§ Supplied entries:
..............................

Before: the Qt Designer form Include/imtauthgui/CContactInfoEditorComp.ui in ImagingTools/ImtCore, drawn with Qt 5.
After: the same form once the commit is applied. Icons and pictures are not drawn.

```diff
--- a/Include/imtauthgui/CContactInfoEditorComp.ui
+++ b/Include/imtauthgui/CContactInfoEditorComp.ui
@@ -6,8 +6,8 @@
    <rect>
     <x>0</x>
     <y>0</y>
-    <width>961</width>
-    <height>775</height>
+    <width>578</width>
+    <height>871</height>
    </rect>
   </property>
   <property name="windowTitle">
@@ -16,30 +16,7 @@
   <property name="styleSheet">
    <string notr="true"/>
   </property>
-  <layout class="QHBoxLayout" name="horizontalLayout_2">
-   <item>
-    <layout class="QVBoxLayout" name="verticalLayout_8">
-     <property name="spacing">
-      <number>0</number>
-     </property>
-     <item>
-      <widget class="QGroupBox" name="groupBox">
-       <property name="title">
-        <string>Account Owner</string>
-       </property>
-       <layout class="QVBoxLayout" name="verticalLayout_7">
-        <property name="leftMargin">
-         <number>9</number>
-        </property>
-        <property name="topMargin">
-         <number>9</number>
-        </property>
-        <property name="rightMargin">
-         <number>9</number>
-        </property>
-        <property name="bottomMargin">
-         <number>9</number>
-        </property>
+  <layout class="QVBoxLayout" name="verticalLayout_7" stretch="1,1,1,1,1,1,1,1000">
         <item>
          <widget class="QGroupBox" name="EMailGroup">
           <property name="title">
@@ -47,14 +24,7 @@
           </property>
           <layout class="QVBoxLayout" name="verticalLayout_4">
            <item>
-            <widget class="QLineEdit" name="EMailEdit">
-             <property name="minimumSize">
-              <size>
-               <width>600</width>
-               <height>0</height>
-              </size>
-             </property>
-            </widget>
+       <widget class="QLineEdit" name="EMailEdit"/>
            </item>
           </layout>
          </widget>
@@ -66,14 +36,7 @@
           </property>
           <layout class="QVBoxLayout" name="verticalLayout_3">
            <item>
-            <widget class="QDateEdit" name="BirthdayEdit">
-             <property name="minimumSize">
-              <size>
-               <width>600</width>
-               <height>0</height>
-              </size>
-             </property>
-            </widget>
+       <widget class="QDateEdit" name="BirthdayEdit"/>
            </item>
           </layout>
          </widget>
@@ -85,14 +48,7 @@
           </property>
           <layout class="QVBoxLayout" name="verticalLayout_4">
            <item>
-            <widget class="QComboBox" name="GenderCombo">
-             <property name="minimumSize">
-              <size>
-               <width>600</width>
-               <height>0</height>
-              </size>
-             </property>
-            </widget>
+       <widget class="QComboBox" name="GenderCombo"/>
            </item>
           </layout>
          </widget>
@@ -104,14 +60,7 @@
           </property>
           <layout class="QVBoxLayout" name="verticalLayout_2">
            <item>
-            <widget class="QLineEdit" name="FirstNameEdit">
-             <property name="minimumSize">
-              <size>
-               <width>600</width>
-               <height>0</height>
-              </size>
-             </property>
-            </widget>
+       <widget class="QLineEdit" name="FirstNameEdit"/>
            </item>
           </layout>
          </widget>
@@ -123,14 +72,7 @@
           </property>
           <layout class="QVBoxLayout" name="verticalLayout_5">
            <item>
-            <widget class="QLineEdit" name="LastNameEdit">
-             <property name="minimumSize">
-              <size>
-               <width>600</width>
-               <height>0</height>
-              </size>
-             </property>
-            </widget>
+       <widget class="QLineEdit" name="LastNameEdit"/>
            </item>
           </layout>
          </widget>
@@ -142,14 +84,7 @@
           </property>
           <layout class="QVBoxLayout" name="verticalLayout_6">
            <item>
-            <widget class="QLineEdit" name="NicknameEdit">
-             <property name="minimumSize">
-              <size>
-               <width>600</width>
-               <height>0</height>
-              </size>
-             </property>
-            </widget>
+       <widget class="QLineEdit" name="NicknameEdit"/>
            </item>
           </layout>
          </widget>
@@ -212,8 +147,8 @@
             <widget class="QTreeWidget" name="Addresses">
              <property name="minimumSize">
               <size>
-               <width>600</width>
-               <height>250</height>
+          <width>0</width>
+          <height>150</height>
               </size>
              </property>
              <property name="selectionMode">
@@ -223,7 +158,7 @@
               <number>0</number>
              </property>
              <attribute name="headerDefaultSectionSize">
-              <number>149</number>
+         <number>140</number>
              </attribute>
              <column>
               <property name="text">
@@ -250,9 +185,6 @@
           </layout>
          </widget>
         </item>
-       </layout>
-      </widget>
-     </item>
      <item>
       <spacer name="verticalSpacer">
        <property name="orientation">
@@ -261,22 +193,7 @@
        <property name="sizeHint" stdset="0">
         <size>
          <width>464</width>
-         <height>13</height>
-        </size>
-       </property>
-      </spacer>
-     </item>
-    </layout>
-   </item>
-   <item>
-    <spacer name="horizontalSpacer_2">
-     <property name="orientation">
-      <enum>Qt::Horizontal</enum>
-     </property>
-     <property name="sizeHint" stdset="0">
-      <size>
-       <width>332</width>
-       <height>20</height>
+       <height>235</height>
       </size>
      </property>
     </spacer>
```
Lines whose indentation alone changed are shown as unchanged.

..............................

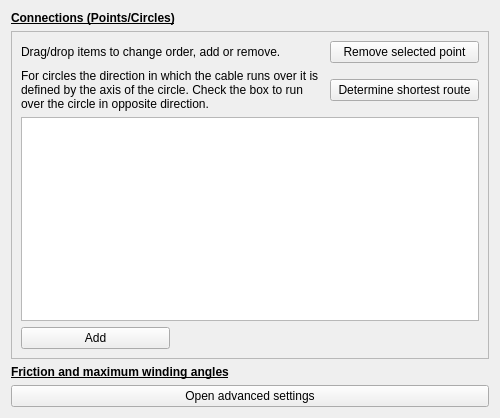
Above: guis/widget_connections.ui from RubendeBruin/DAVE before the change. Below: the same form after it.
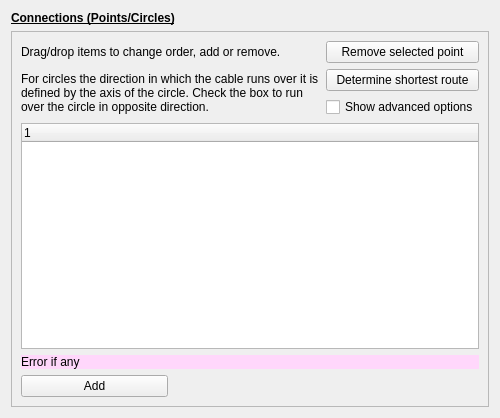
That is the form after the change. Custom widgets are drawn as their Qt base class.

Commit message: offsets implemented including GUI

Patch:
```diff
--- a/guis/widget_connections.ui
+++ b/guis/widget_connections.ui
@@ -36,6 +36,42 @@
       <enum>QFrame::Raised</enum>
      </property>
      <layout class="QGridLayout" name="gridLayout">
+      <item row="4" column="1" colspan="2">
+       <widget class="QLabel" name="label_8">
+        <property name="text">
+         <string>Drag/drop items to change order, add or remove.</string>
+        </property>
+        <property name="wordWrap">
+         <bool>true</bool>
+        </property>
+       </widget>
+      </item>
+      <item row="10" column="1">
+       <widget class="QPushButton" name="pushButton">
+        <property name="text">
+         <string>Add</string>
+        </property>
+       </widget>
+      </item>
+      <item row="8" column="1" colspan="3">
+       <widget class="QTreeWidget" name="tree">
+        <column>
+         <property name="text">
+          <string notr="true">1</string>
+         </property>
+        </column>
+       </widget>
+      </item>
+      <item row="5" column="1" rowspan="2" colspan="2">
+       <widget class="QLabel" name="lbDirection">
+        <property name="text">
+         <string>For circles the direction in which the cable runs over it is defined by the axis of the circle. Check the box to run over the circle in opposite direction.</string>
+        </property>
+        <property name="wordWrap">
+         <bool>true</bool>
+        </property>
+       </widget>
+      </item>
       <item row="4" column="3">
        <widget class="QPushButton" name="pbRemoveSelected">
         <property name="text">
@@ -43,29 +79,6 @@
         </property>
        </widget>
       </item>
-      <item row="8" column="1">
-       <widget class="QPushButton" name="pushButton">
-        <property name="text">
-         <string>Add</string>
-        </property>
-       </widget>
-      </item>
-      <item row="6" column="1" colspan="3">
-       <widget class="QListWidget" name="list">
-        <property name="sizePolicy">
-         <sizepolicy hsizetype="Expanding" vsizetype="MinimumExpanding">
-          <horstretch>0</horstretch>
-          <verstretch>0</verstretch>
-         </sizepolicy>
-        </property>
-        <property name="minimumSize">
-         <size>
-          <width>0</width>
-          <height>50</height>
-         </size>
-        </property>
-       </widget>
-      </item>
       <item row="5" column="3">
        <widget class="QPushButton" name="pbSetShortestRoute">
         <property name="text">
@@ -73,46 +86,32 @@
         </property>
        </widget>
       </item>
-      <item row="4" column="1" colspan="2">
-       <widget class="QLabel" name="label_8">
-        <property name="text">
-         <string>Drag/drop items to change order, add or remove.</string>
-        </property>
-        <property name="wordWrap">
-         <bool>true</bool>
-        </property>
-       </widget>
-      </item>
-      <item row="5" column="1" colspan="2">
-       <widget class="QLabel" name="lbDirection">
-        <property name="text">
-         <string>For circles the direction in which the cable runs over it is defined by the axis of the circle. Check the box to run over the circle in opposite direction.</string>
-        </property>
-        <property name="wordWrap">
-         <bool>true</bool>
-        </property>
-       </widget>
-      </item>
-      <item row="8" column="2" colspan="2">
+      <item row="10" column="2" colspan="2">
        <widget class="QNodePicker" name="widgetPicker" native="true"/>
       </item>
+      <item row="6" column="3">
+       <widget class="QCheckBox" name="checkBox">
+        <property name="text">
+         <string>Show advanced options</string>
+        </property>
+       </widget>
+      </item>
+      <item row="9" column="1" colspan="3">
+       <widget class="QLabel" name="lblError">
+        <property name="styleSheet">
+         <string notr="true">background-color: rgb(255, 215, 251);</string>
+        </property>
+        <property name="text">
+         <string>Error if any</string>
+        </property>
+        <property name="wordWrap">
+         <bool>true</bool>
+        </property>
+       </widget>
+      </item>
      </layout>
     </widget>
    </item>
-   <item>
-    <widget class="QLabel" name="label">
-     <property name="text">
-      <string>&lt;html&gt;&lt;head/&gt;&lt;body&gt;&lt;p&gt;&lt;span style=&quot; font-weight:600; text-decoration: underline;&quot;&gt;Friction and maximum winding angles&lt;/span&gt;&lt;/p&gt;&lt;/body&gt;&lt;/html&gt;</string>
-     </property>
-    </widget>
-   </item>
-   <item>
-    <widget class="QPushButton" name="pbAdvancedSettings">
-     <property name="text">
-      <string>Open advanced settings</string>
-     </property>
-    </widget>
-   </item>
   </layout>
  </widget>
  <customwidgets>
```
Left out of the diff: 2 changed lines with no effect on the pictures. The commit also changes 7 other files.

..............................

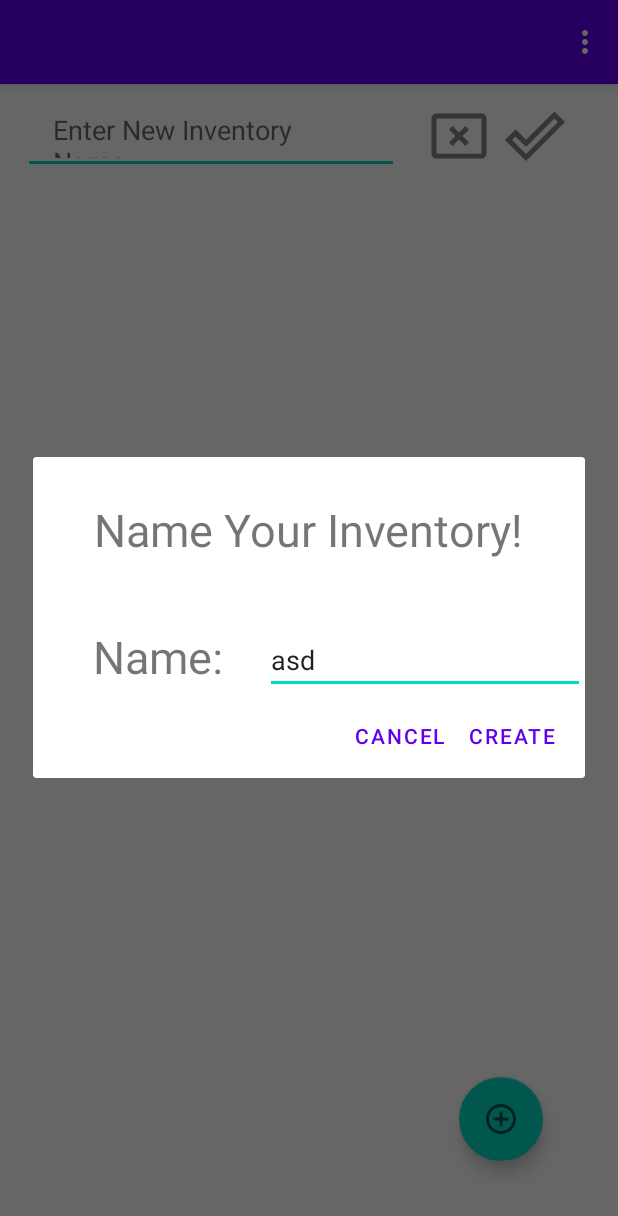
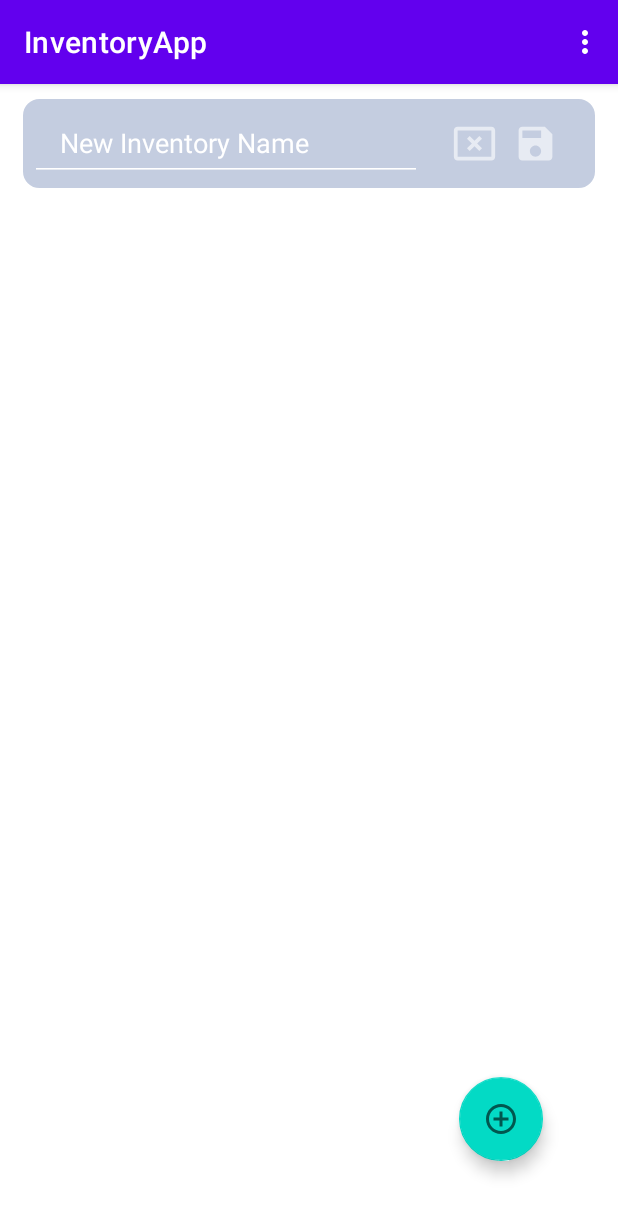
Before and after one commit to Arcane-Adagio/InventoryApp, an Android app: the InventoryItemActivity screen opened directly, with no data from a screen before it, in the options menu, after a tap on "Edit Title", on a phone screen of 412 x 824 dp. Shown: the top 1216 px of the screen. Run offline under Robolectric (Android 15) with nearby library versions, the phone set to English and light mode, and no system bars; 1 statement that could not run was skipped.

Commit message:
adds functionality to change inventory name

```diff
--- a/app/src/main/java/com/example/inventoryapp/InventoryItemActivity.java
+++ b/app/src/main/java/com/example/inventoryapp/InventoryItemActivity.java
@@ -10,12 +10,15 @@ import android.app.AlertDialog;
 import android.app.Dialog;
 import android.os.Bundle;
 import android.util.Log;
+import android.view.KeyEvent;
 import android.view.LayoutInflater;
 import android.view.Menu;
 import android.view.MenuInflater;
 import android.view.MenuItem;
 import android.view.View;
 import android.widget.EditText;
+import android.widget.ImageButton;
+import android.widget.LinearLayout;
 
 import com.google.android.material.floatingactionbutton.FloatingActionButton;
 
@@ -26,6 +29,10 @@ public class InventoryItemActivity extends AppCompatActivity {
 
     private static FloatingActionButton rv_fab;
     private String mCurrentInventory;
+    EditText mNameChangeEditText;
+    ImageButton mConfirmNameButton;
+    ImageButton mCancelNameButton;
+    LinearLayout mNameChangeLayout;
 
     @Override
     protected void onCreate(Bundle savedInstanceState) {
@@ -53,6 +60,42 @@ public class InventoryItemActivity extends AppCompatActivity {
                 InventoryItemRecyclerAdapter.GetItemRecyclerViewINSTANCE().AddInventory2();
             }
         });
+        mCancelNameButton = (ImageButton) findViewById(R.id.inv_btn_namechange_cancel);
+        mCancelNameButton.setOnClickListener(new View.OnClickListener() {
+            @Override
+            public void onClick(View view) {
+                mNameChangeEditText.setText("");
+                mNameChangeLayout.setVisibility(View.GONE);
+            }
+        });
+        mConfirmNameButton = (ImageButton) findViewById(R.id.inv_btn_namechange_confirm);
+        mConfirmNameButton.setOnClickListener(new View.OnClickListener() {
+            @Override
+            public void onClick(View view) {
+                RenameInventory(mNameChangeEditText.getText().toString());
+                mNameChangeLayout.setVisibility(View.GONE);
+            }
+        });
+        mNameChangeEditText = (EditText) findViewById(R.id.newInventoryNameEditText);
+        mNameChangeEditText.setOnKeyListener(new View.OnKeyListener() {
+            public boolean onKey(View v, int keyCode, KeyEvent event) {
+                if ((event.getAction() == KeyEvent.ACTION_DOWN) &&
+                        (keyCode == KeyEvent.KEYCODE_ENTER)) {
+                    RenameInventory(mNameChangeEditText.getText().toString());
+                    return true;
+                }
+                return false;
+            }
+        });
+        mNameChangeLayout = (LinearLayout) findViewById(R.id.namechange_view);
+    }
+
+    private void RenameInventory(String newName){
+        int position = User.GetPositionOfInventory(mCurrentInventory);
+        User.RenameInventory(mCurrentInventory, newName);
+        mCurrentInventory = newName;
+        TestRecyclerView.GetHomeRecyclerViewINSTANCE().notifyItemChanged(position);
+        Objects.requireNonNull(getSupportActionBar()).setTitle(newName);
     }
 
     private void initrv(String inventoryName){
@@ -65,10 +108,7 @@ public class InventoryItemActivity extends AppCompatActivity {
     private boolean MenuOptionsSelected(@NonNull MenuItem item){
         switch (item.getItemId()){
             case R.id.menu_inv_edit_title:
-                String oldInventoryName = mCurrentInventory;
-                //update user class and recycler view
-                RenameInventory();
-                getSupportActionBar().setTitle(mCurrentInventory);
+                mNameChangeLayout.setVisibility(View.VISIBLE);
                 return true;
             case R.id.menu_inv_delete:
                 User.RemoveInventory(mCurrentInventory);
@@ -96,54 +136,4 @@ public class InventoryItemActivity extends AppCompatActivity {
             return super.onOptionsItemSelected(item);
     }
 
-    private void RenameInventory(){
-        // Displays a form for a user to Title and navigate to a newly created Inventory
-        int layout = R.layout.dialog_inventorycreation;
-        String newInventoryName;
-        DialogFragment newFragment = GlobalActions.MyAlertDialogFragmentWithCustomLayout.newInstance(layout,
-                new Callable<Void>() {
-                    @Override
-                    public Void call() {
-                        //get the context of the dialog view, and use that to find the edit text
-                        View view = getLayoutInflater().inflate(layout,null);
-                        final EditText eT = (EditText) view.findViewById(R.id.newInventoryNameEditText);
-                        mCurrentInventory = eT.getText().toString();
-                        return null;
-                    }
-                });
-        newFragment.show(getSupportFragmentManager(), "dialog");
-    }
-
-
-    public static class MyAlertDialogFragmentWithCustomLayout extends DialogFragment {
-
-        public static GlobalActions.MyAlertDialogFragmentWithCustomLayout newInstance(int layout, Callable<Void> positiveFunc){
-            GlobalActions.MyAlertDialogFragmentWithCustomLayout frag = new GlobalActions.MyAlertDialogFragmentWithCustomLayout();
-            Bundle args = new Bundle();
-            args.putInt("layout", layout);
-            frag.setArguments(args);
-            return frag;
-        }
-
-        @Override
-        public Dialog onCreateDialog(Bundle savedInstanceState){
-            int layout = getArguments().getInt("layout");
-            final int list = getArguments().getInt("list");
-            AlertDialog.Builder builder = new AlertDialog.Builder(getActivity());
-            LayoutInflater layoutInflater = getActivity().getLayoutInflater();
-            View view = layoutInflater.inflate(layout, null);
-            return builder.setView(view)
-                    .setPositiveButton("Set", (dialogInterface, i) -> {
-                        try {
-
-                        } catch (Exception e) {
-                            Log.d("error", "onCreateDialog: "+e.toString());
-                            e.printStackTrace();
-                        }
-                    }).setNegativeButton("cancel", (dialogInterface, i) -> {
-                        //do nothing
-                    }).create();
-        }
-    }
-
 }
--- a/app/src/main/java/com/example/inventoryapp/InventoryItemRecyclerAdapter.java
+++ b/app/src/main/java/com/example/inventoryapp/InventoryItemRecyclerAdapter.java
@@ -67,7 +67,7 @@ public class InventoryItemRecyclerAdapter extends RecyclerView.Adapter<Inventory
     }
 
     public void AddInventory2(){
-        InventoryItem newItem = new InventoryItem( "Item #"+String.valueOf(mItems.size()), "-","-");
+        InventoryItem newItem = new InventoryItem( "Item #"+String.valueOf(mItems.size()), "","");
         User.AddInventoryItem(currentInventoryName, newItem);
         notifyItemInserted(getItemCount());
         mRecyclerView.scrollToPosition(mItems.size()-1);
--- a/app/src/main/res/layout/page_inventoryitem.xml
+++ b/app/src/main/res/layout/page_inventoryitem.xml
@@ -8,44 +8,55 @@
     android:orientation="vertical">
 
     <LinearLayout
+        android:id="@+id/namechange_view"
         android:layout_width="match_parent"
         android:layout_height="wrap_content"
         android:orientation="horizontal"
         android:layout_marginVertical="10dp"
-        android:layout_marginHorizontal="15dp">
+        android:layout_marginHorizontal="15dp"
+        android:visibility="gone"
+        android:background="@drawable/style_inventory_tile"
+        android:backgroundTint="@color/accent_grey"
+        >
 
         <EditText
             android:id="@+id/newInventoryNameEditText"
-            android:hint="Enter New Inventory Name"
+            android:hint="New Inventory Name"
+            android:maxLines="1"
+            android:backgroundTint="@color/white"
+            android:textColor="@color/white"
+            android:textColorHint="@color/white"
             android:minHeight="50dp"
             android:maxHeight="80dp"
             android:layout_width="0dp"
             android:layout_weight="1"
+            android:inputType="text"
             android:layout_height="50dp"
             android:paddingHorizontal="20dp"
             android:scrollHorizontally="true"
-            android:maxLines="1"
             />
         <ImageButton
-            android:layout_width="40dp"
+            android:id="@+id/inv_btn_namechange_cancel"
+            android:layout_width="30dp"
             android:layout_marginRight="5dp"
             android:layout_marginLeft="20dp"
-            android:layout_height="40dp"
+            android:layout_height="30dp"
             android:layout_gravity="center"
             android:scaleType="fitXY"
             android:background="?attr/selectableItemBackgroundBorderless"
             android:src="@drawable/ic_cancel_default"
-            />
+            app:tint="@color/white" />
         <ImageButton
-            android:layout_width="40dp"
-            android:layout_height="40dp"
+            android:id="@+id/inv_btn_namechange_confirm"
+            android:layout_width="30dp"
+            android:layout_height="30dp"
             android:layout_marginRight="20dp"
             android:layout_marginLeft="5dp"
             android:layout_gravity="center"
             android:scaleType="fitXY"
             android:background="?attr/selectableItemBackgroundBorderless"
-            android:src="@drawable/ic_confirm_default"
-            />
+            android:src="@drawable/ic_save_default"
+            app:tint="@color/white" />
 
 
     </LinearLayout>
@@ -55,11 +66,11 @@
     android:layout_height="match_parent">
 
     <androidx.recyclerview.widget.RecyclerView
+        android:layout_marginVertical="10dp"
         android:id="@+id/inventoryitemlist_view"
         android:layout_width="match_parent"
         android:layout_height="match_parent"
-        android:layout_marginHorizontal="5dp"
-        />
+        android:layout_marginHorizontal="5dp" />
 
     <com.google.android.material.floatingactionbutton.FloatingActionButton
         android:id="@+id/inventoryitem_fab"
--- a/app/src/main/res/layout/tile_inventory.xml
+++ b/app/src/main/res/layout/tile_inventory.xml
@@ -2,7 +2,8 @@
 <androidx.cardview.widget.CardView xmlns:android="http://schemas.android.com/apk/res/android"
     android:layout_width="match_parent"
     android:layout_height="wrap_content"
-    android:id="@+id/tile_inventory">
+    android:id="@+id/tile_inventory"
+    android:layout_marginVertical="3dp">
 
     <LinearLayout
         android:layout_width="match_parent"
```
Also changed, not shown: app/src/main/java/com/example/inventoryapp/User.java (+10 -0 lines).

..............................

§ Work instruction: Please state how many lines in the listing contain the string "QLineEdit", and give nothing besides that number.

§ Solved exercise: 8